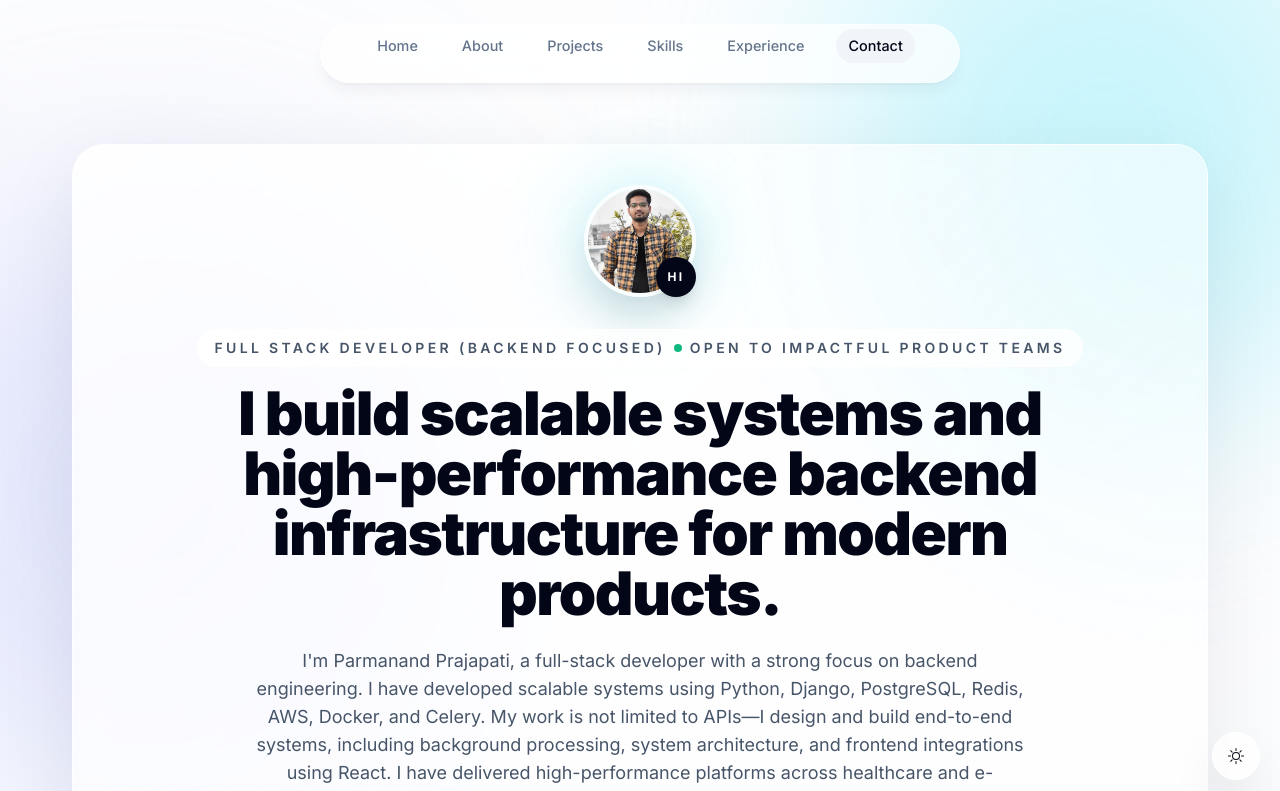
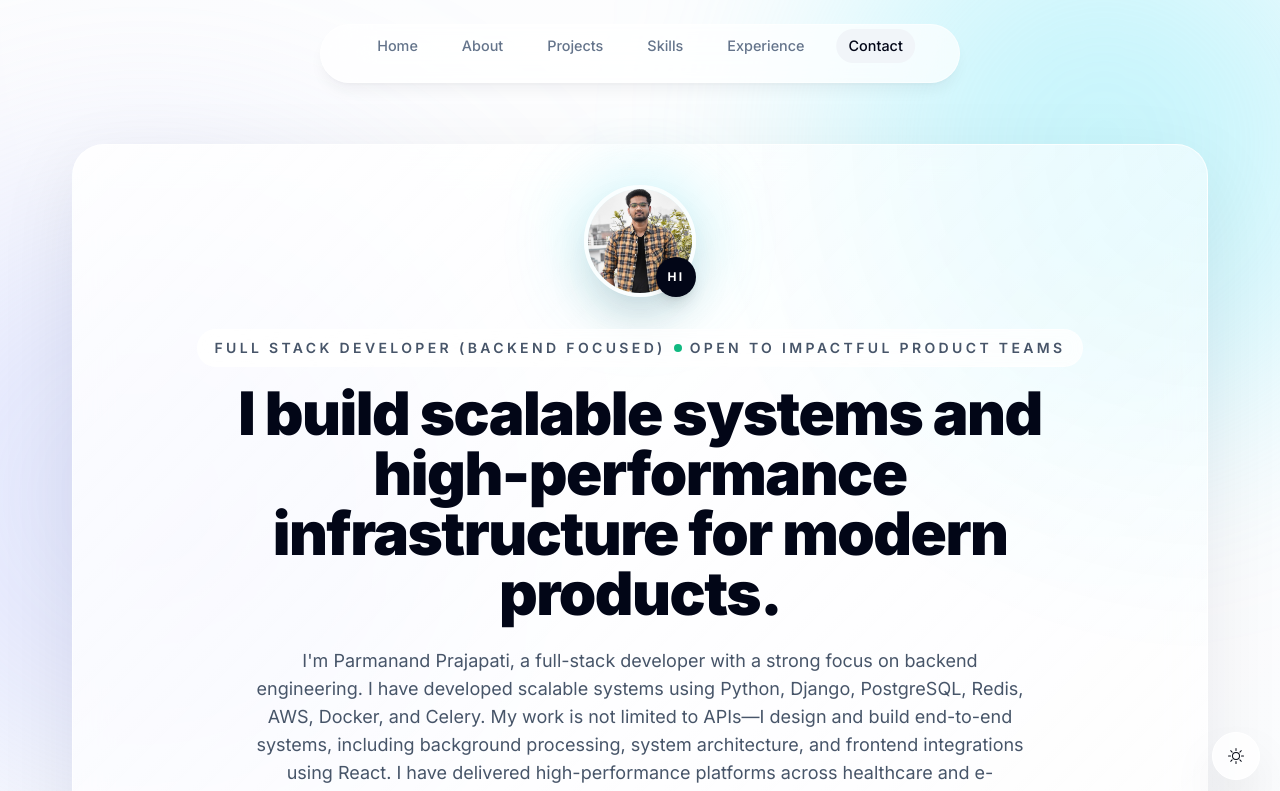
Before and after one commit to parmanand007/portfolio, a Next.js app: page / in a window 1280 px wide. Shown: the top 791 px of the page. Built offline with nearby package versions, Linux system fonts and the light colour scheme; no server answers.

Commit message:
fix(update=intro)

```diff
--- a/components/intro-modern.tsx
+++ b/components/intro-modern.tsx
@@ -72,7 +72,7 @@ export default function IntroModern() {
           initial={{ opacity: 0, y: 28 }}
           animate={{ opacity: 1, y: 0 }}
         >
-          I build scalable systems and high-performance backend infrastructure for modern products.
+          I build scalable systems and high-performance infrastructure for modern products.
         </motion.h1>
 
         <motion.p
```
=-=-=
Copy every line of the data that holds the string "performance".

* **Answer for the task**:
-          I build scalable systems and high-performance backend infrastructure for modern products.
+          I build scalable systems and high-performance infrastructure for modern products.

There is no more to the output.